The greater use of robotics and the changing shape of manufacturing is spelt out in a new report form CBI Insights. The report is titled “Top AI Trends To watch in 2018”. Here the report demonstrates how traditional manufacturing jobs are both very vulnerable to being outsourced to developing countries where labor costs are cheaper; and they are vulnerable to being replaced by machines.

Common applications of robots in industrial settings include welding, painting, assembly, pick and place for printed circuit boards, packaging and labeling. In addition, robots are used for palletizing, product inspection, and testing. The primary reason for adopting robots is due to their high endurance, speed, and precision.

As an example, Chinese T-shirt manufacturer Tianyuan Garments Company signed a Memorandum of Understanding with the Arkansas government to employ 400 workers at a new garment factory in Arkansas. These jobs, however, are different to those that would have bene in place five or ten years ago. Instead of relying heavily on humans to make the ubiquitous causal wear, Tianyuan’s new factory in Little Rock, Arkansas will use sewing robots.

These robots have been developed by Georgia-based startup SoftWear Automation, and they are already being used to manufacture apparel for Adidas.

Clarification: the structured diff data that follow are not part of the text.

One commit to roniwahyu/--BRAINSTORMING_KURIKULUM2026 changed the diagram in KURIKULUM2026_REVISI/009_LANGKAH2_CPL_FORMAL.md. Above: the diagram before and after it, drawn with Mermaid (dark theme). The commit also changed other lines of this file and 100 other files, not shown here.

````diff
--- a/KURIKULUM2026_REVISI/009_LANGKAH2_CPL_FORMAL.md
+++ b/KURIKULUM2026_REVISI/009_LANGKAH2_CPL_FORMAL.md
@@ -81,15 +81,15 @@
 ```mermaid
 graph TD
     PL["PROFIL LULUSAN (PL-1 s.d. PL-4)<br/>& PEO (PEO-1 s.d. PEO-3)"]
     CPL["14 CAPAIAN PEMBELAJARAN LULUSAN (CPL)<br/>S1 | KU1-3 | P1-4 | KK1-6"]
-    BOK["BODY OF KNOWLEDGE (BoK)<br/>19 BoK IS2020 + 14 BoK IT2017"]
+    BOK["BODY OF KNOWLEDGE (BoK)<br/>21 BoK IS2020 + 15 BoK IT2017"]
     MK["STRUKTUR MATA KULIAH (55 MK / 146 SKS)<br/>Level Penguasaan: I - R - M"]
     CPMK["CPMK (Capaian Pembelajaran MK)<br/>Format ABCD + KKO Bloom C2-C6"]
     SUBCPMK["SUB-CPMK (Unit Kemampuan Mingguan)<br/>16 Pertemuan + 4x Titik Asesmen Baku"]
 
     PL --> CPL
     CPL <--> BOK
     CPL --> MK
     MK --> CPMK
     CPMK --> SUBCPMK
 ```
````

In 2015, SoftWear Automation introduced a machine called LOWRY, which is a sewing robot that employs machine vision to spot and adjust to distortions in fabric. It can also sew far faster than any human. According to Quartz, the robot can produce about 1,142 T-shirts in an eight-hour period. This compares to just 669 for an equivalent human sewing line.

Across the manufacturing spectrum, the CB Insights report notes, much of the heavy lifting will be performed by the robots. This means the most common role for a human in manufacturing will be tasks like robot maintenance and operation. Not only are tasks changing but the numbers employed in the sector will never be, as of 2018 and beyond, the same as they were in 2008.

In the U.S., for example, the Bureau of Labor Statistics, under its definition of the manufacturing industry, predicts for quality control inspectors and assembler and fabricators, core to traditional manufacturing, a negative reduction in roles due to the impact of automation.

Automation, however, shows no immediate sign of eliminating humans completely from industry. With Amazon’s warehouse robots, while these machines perform much of the heavy lifting, workers are still required for tasks like “picking” items off shelves and slotting them into separate orders. This is because, the report notes, robots remain less-than-perfect at gripping, picking, and handling items in unstructured environments.

Written By

Dr. Tim Sandle is Digital Journal's Editor-at-Large for science news. Tim specializes in science, technology, environmental, and health journalism. He is additionally a practising microbiologist; and an author. He is also interested in history, politics and current affairs.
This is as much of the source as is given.